■ Description of the task
Search the material for the word "from" and copy every line in which it occurs.

■ Task data

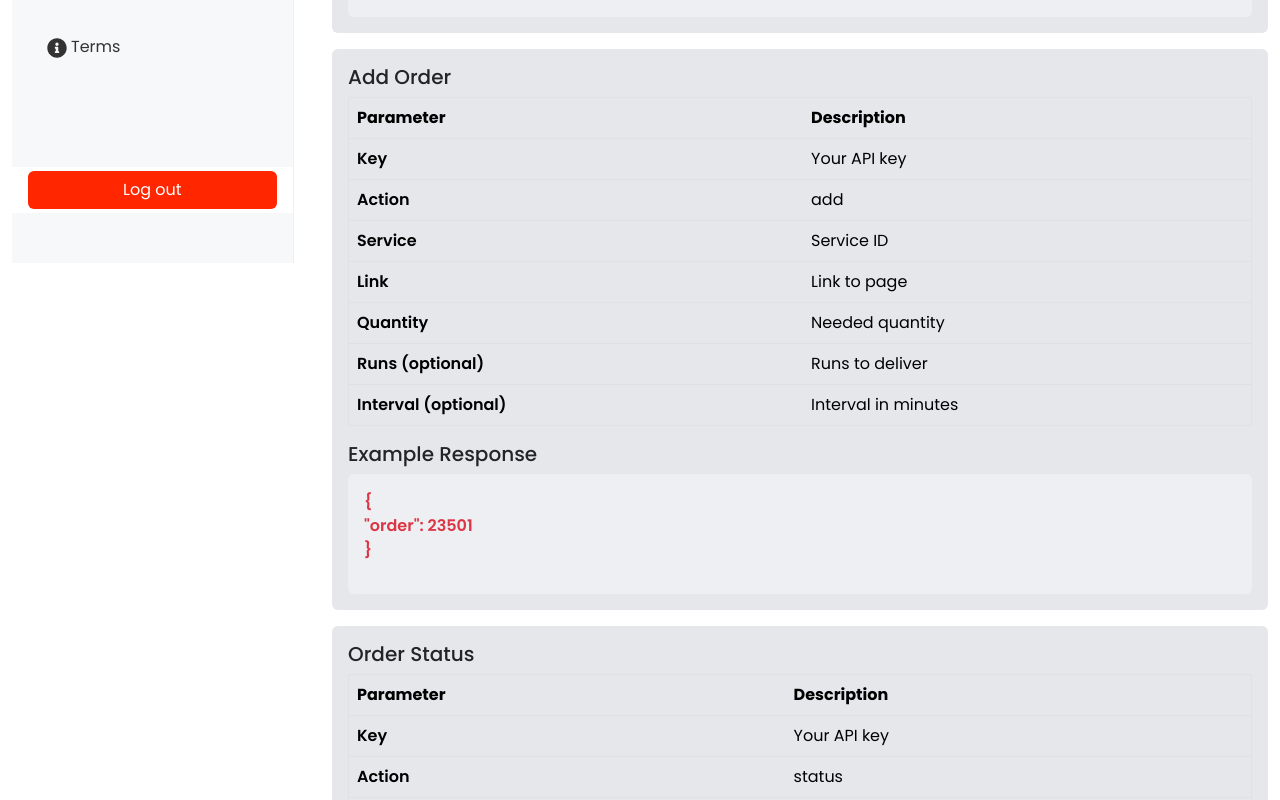
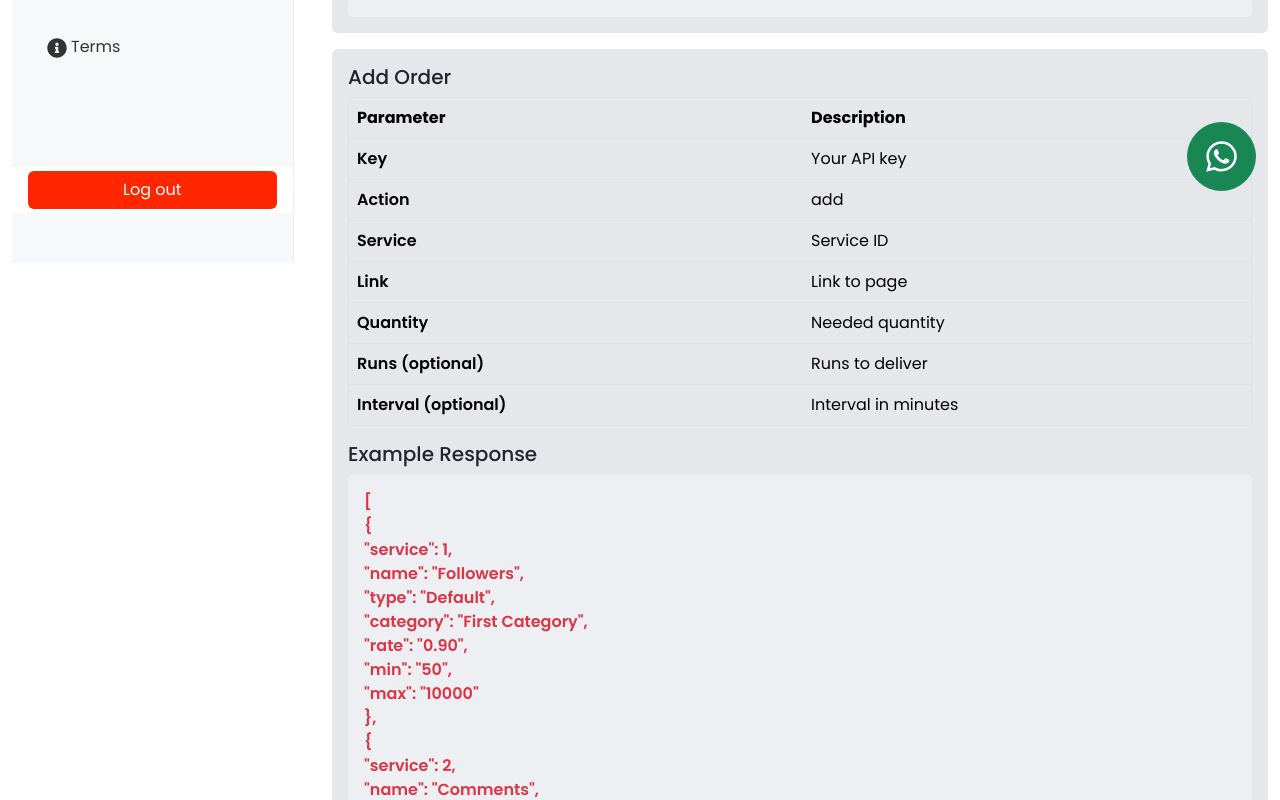
Before and after one commit to Mohsiniqbalbhatti/smm, a React (Vite) app in the folder frontend/: page /api in a window 1280 px wide. Shown: the part 585-1385 px from the top of the page. Built offline with nearby package versions, Linux system fonts and the light colour scheme; no server answers; sample sign-in values are in the browser's storage.

Commit message:
added whatsapp button

```diff
--- a/frontend/src/App.jsx
+++ b/frontend/src/App.jsx
@@ -7,27 +7,35 @@ import Guest from "./Guest/Guest";
 import { useAuth } from "./context/AuthProvider";
 import Maintainess from "./Pages/Maintainess";
 import { useSiteSettings } from "./context/SiteSettingsProvider";
+import { IoLogoWhatsapp } from "react-icons/io5";
 
 function App() {
   const [authUser] = useAuth();
+  const { siteSettings } = useSiteSettings();
 
   // If maintenance mode is enabled, show the maintenance page
-  if (!authUser) {
-    const { siteSettings } = useSiteSettings();
-
-    if (siteSettings && siteSettings.maintenanceMode === true) {
-      return (
-        <>
-          <Maintainess />
-        </>
-      );
-    }
+  if (!authUser && siteSettings?.maintenanceMode === true) {
+    return <Maintainess />;
   }
 
   return (
     <div>
       {authUser ? (
-        <div className="container-fluid">
+        <div className="container-fluid position-relative">
+          <div>
+            <div className="position-absolute top-0 start-0 p-3 bg-dark text-white">
+              {/* WhatsApp Button */}
+              <a
+                href={`https://wa.me/${siteSettings?.whatsapp_number}`} // Replace with your WhatsApp number
+                target="_blank"
+                rel="noopener noreferrer"
+                className="btn btn-success position-fixed bottom-0 end-0 mb-4 me-4 rounded-circle p-3"
+                style={{ zIndex: 1000 }}
+              >
+                <IoLogoWhatsapp style={{ fontSize: "35px" }} />
+              </a>
+            </div>
+          </div>
           <Toaster />
           <div className="row">
             <div className="col-12 ">
--- a/frontend/src/Pages/Api.jsx
+++ b/frontend/src/Pages/Api.jsx
@@ -126,11 +126,45 @@ function Api() {
                 <h5>Example Response</h5>
                 <div className="bg-200 p-3 rounded text-danger fw-semibold">
                   <p>
+                    {"["}
+                    <br />
                     {"{"}
                     <br />
-                    "order": 23501
+                    "service": 1,
+                    <br />
+                    "name": "Followers",
+                    <br />
+                    "type": "Default",
+                    <br />
+                    "category": "First Category",
+                    <br />
+                    "rate": "0.90",
+                    <br />
+                    "min": "50",
+                    <br />
+                    "max": "10000"
+                    <br />
+                    {"},"}
+                    <br />
+                    {"{"}
+                    <br />
+                    "service": 2,
+                    <br />
+                    "name": "Comments",
+                    <br />
+                    "type": "Custom Comments",
+                    <br />
+                    "category": "Second Category",
+                    <br />
+                    "rate": "8",
+                    <br />
+                    "min": "10",
+                    <br />
+                    "max": "1500"
                     <br />
                     {"}"}
+                    <br />
+                    {"]"}
                   </p>
                 </div>
               </div>
--- a/frontend/src/Pages/Maintainess.jsx
+++ b/frontend/src/Pages/Maintainess.jsx
@@ -19,11 +19,7 @@ function Maintenance() {
         <p className="text-muted">
           We should to be back shortly. Thank you for your patience!
         </p>
-        <Link className="btn btn-main mt-2" to={"/maintenance/access"}>
-          Login If you are the admin
-        </Link>
       </div>
-      /maintenance/access
     </div>
   );
 }
--- a/frontend/src/Pages/UserProfile.jsx
+++ b/frontend/src/Pages/UserProfile.jsx
@@ -14,6 +14,7 @@ function UserProfile() {
   const [apiKey, setApiKey] = useState(null);
   const [load, setLoad] = useState(false); // State to handle loading
   const [showCurrentPassword, setShowCurrentPassword] = useState(false);
+  const [showCurrentPassword1, setShowCurrentPassword1] = useState(false);
   const [showNewPassword, setShowNewPassword] = useState(false);
   const [showConfirmPassword, setShowConfirmPassword] = useState(false);
 
@@ -132,6 +133,9 @@ function UserProfile() {
   };
   const toggleCurrentPasswordVisibility = () => {
     setShowCurrentPassword(!showCurrentPassword);
+  };
+  const toggleCurrentPasswordVisibility1 = () => {
+    setShowCurrentPassword1(!showCurrentPassword1);
   };
   const toggleNewPasswordVisibility = () => {
     setShowNewPassword(!showNewPassword);
@@ -257,7 +261,7 @@ function UserProfile() {
             <div className="mb-3 position-relative">
               <label>Current Password</label>
               <input
-                type={!showCurrentPassword ? "password" : "text"}
+                type={!showCurrentPassword1 ? "password" : "text"}
                 className={`form-control p-2 ${
                   errorsPasswordChange.password ? "is-invalid" : ""
                 }`}
@@ -271,8 +275,8 @@ function UserProfile() {
                   {errorsPasswordChange.password.message}
                 </div>
               )}
-              <span style={eyeplace} onClick={toggleCurrentPasswordVisibility}>
-                {!showCurrentPassword ? <FaRegEyeSlash /> : <FaEye />}
+              <span style={eyeplace} onClick={toggleCurrentPasswordVisibility1}>
+                {!showCurrentPassword1 ? <FaRegEyeSlash /> : <FaEye />}
               </span>
             </div>
 
--- a/frontend/src/admin/generalSettings/WebsiteSettings.jsx
+++ b/frontend/src/admin/generalSettings/WebsiteSettings.jsx
@@ -55,6 +55,7 @@ function WebsiteSettings() {
       siteKeyWords: data.websiteKeywords,
       siteDescription: data.websiteDescription,
       whatsapp_channel: data.whatsappChannel,
+      whatsapp_number: data.whatsappNumber,
     };
 
     try {
@@ -188,6 +189,17 @@ function WebsiteSettings() {
                 {...register("whatsappChannel")}
               />
             </div>
+            {/* Whatsapp channel */}
+            <div className="form-group">
+              <label htmlFor="websiteTitle">whatsapp Number</label>
+              <input
+                type="text"
+                className="form-control"
+                id="whatsappNumber"
+                placeholder="Enter whatsapp Number"
+                {...register("whatsappNumber")}
+              />
+            </div>
 
             {/* Submit Button */}
             <button type="submit" className="btn btn-main my-3">
--- a/frontend/src/components/SideBar.jsx
+++ b/frontend/src/components/SideBar.jsx
@@ -47,7 +47,7 @@ function SideBar() {
           {authUser.role === "admin" ? (
             <>
               <div className="dropdown">
-                <a
+                <button
                   href="#"
                   className="nav-link dropdown-toggle"
                   id="adminDropdown"
@@ -57,7 +57,7 @@ function SideBar() {
                 >
                   <FaUserShield className="fs-4 fw-bold pe-2" />
                   Admin
-                </a>
+                </button>
                 <ul className="dropdown-menu" aria-labelledby="adminDropdown">
                   <li>
                     <Link to="/admin/ApiProviders" className="dropdown-item">
```
Also changed, not shown: 5 other files (tests, documents, lock files or other folders).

■ Answer to this task
Before and after one commit to Mohsiniqbalbhatti/smm, a React (Vite) app in the folder frontend/: page /api in a window 1280 px wide. Shown: the part 585-1385 px from the top of the page. Built offline with nearby package versions, Linux system fonts and the light colour scheme; no server answers; sample sign-in values are in the browser's storage.
@@ -7,27 +7,35 @@ import Guest from "./Guest/Guest";
 import { useAuth } from "./context/AuthProvider";
 import Maintainess from "./Pages/Maintainess";
 import { useSiteSettings } from "./context/SiteSettingsProvider";
+import { IoLogoWhatsapp } from "react-icons/io5";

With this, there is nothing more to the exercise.